* _DATA SUPPLIED_:

--- START ---

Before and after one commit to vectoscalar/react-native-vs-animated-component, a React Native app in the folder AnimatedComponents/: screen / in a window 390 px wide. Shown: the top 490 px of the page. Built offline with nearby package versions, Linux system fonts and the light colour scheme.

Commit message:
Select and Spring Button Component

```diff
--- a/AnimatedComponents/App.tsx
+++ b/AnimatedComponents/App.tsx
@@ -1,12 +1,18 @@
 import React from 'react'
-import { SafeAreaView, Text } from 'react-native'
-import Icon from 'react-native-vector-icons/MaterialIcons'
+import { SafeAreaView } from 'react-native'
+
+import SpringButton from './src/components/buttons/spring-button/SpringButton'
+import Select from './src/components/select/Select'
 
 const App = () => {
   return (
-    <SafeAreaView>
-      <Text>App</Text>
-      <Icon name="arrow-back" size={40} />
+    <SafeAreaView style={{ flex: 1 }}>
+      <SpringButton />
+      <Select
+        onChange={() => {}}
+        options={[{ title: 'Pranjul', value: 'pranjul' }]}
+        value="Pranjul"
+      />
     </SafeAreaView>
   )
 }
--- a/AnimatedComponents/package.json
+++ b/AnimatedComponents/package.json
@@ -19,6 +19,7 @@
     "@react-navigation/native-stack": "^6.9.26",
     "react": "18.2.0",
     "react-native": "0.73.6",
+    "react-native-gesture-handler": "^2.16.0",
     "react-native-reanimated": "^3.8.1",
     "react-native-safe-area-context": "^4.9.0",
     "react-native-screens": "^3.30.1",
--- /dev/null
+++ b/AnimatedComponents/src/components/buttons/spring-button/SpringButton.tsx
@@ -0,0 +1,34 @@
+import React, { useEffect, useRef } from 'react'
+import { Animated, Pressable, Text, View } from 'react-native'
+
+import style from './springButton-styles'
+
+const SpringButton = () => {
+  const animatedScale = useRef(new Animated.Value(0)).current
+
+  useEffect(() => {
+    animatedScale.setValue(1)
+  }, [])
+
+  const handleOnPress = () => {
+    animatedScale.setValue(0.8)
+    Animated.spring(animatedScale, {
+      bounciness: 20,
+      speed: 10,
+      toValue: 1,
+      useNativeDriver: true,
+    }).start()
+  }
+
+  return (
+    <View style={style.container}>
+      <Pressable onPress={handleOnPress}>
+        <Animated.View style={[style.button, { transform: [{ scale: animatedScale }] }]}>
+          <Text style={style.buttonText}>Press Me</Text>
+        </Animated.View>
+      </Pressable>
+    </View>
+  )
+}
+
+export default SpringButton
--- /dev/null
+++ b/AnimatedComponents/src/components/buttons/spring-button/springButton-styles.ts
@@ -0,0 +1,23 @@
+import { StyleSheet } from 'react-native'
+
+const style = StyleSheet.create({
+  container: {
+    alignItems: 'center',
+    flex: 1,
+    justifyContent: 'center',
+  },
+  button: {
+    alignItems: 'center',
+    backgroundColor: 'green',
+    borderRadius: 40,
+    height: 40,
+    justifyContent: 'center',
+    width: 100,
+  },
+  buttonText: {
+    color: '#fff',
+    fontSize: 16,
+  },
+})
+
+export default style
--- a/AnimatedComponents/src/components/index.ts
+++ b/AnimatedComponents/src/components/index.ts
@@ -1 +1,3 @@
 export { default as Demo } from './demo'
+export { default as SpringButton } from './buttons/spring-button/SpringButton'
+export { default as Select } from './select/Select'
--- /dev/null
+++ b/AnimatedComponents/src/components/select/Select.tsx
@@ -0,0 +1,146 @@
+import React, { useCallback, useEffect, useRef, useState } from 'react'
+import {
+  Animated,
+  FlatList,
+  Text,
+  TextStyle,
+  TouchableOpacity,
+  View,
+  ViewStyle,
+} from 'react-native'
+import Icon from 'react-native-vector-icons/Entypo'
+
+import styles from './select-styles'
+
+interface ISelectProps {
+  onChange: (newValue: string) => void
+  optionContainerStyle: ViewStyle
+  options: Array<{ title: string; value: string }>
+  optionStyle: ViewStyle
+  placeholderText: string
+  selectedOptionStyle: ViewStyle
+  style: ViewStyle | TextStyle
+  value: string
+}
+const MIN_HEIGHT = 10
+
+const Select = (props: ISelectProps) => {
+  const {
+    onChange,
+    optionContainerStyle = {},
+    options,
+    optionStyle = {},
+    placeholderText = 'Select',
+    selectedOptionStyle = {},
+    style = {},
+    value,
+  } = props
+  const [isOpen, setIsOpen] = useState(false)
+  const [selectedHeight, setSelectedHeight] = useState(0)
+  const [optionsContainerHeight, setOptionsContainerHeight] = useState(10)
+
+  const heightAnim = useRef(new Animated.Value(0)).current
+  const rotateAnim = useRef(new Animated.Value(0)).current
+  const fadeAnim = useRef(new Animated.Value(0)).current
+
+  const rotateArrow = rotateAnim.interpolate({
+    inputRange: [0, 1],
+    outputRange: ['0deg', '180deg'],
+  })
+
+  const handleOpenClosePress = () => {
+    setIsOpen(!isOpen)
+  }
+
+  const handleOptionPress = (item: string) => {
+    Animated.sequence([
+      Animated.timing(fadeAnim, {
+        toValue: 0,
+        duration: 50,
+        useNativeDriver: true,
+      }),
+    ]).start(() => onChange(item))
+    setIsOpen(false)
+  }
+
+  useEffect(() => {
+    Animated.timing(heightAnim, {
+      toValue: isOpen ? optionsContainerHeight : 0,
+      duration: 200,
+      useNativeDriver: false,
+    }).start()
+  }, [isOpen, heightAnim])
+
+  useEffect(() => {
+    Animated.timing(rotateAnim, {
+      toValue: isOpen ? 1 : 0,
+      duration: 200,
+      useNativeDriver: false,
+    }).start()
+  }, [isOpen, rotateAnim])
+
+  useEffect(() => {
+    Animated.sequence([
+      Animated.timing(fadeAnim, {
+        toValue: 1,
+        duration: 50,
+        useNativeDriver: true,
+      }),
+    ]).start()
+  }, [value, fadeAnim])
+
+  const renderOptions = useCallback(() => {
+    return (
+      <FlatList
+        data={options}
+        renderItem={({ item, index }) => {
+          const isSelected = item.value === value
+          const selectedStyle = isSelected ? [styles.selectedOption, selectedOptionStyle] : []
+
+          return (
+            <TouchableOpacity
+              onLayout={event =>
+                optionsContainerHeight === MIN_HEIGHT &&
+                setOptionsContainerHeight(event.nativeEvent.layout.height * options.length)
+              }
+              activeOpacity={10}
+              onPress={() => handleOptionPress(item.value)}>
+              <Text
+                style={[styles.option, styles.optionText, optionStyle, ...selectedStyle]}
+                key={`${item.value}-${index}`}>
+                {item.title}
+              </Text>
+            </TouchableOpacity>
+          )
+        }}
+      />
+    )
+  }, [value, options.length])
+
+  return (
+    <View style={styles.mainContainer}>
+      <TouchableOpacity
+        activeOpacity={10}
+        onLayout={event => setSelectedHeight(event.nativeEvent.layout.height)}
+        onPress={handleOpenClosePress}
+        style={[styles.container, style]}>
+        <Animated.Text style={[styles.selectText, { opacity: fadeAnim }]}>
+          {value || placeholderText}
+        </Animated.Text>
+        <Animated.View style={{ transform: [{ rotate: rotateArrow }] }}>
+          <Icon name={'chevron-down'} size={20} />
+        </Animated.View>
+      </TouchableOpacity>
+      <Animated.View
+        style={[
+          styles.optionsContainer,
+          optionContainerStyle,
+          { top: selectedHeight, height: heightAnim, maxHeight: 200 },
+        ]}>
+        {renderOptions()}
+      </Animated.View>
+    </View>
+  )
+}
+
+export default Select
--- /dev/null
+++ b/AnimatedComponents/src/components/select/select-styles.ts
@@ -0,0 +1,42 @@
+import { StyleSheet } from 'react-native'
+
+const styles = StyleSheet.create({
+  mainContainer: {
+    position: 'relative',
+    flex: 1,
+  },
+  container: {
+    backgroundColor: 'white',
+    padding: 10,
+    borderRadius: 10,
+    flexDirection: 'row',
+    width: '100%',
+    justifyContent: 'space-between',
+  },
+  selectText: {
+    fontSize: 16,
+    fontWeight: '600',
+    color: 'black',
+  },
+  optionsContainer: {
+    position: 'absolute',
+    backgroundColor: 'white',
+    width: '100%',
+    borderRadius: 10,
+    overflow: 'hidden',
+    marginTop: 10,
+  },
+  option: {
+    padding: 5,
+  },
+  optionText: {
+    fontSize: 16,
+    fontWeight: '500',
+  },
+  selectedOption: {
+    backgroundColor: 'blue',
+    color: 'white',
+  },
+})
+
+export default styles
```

--- END ---

* _BRIEF_:
How many lines in the data above contain the string "nativeEvent"? Reply with only the number.

* _REPLY TO THE EXERCISE_:
2